200-year-old ‘unviable’ Norfolk Broads pub could be converted into homes
PUBLISHED: 13:05 18 February 2019 | UPDATED: 15:16 18 February 2019
An 18th century Broads pub which has been empty since 2016 could be converted into new homes despite councillors refusing the plans.
Suffolk-based company Elizabeth Estates is hoping to turn the Kings Arms in South Walsham into two properties, claiming the premises is in an “unviable” business location.
In a planning application submitted to Broadland District Council, it claims the pub’s past two tenants both became bankrupt.
Despite this, Broadland refused the application in August last year, stating the applicant had provided insufficient information to back up its viability claims.

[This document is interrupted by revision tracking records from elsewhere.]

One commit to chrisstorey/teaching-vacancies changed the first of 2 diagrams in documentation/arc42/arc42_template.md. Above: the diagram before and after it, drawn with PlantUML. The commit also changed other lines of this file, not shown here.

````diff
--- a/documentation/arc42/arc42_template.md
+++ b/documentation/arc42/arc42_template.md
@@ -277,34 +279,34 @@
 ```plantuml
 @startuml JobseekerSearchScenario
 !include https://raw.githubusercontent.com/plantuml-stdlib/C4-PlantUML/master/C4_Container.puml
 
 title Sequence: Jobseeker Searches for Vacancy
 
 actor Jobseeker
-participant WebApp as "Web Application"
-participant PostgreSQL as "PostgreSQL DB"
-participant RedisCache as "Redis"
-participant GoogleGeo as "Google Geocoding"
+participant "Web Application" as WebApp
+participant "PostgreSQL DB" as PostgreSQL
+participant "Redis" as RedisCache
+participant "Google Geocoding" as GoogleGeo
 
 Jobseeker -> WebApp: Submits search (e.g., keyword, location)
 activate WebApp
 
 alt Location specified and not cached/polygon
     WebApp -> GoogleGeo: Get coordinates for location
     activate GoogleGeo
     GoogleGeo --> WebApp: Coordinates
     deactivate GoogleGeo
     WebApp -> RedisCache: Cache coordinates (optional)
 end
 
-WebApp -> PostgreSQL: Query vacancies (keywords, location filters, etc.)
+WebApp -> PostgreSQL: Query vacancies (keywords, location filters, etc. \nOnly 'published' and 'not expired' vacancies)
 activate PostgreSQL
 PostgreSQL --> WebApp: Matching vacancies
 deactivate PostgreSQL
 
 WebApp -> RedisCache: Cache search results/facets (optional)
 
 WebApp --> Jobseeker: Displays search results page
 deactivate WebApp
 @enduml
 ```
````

Now, Elizabeth Estates has appealed that refusal, meaning an independent planning inspector could allow for the conversion to go ahead.

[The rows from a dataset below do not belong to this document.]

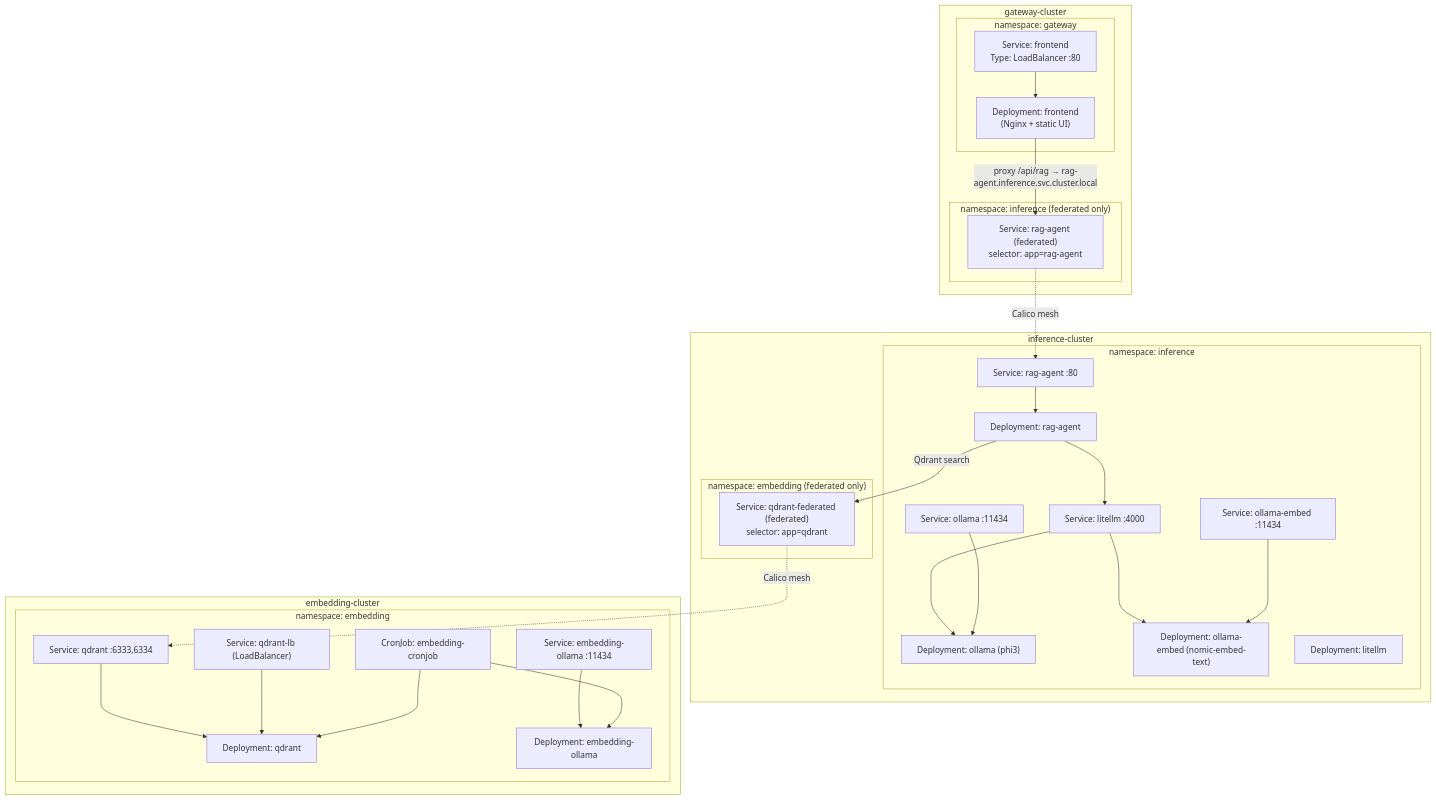
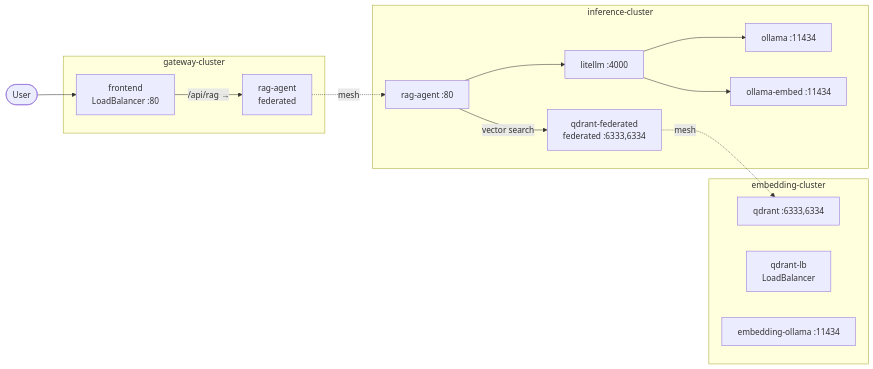
Before and after one commit to aadhilam/k8s-multi-cluster-rag: the diagram in rag-setup/RAG-SETUP-OVERVIEW.md, drawn with Mermaid. The commit also changed other lines of this file, not shown here.

Commit message:
Refactor architecture diagram in RAG-SETUP-OVERVIEW.md to improve clarity and structure. Simplify service representation and enhance cross-cluster interaction details, ensuring better understanding of the RAG application setup across AKS clusters.

````diff
--- a/rag-setup/RAG-SETUP-OVERVIEW.md
+++ b/rag-setup/RAG-SETUP-OVERVIEW.md
@@ -15,56 +17,32 @@
 ```mermaid
-flowchart TB
+flowchart LR
+  User([User])
+
   subgraph Gateway["gateway-cluster"]
-    subgraph ns_gw["namespace: gateway"]
-      Frontend["Deployment: frontend<br/>(Nginx + static UI)"]
-      SvcFrontend["Service: frontend<br/>Type: LoadBalancer :80"]
-    end
-    subgraph ns_inf_fed["namespace: inference (federated only)"]
-      SvcRagFed["Service: rag-agent (federated)<br/>selector: app=rag-agent"]
-    end
-    SvcFrontend --> Frontend
-    Frontend -->|"proxy /api/rag → rag-agent.inference.svc.cluster.local"| SvcRagFed
+    frontend["frontend<br/>LoadBalancer :80"]
+    rag_fed["rag-agent<br/>federated"]
   end
 
   subgraph Inference["inference-cluster"]
-    subgraph ns_inf["namespace: inference"]
-      Ollama["Deployment: ollama (phi3)"]
-      OllamaEmbed["Deployment: ollama-embed (nomic-embed-text)"]
-      LiteLLM["Deployment: litellm"]
-      RagAgent["Deployment: rag-agent"]
-      SvcOllama["Service: ollama :11434"]
-      SvcOllamaEmbed["Service: ollama-embed :11434"]
-      SvcLiteLLM["Service: litellm :4000"]
-      SvcRag["Service: rag-agent :80"]
-    end
-    subgraph ns_emb_fed["namespace: embedding (federated only)"]
-      SvcQdrantFed["Service: qdrant-federated (federated)<br/>selector: app=qdrant"]
-    end
-    SvcRag --> RagAgent
-    RagAgent --> SvcLiteLLM
-    RagAgent -->|"Qdrant search"| SvcQdrantFed
-    SvcLiteLLM --> Ollama
-    SvcLiteLLM --> OllamaEmbed
-    SvcOllama --> Ollama
-    SvcOllamaEmbed --> OllamaEmbed
+    rag["rag-agent :80"]
+    litellm["litellm :4000"]
+    ollama["ollama :11434"]
+    ollama_embed["ollama-embed :11434"]
+    qdrant_fed["qdrant-federated<br/>federated :6333,6334"]
   end
 
   subgraph Embedding["embedding-cluster"]
-    subgraph ns_emb["namespace: embedding"]
-      Qdrant["Deployment: qdrant"]
-      EmbedOllama["Deployment: embedding-ollama"]
-      CronJob["CronJob: embedding-cronjob"]
-      SvcQdrant["Service: qdrant :6333,6334"]
-      SvcEmbedOllama["Service: embedding-ollama :11434"]
-      SvcQdrantLB["Service: qdrant-lb (LoadBalancer)"]
-    end
-    SvcQdrant --> Qdrant
-    SvcQdrantLB --> Qdrant
-    SvcEmbedOllama --> EmbedOllama
-    CronJob --> EmbedOllama
-    CronJob --> Qdrant
+    qdrant["qdrant :6333,6334"]
+    qdrant_lb["qdrant-lb<br/>LoadBalancer"]
+    embed_ollama["embedding-ollama :11434"]
   end
 
-  SvcRagFed -.->|"Calico mesh"| SvcRag
-  SvcQdrantFed -.->|"Calico mesh"| SvcQdrant
+  User --> frontend
+  frontend -->|"/api/rag →"| rag_fed
+  rag_fed -.->|mesh| rag
+  rag --> litellm
+  rag -->|vector search| qdrant_fed
+  litellm --> ollama
+  litellm --> ollama_embed
+  qdrant_fed -.->|mesh| qdrant
 ```
````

While the pub building, located on Panxworth Road, would be retained, it would be converted into two new homes. A bungalow would also be built to the rear of the site.
In an appeal document, Elizabeth Estates said: “The Kings Arms is one of those premises where the passing trade has diminished in this location, creating an unviable business location.
“This can be qualified by the failure of the last two tenants, who sadly each became bankrupt.”
The company said the success of the near by Ship Inn had a “large effect” on the Kings Arms when it was trading as a pub and a restaurant.
It said no “suitable” tenants had been found to take on the premises despite being on the market with two specialist agents.
The appeal document said: “Since becoming vacant the property has also suffered from break-ins and criminal damage, along with no tenants coming forward leads the applicants to seek redevelopment of the site in their ownership.”
A date has not been set for the appeal to be heard at a planning inquiry.
Refusing the application last year, Broadland council said the building’s conversion would result in the loss of a local service to South Walsham.
It also said no evidence had been provided to show the building had been marketed.
According to the Norfolk Pubs website, the Kings Arms first received its licence on September 9, 1789.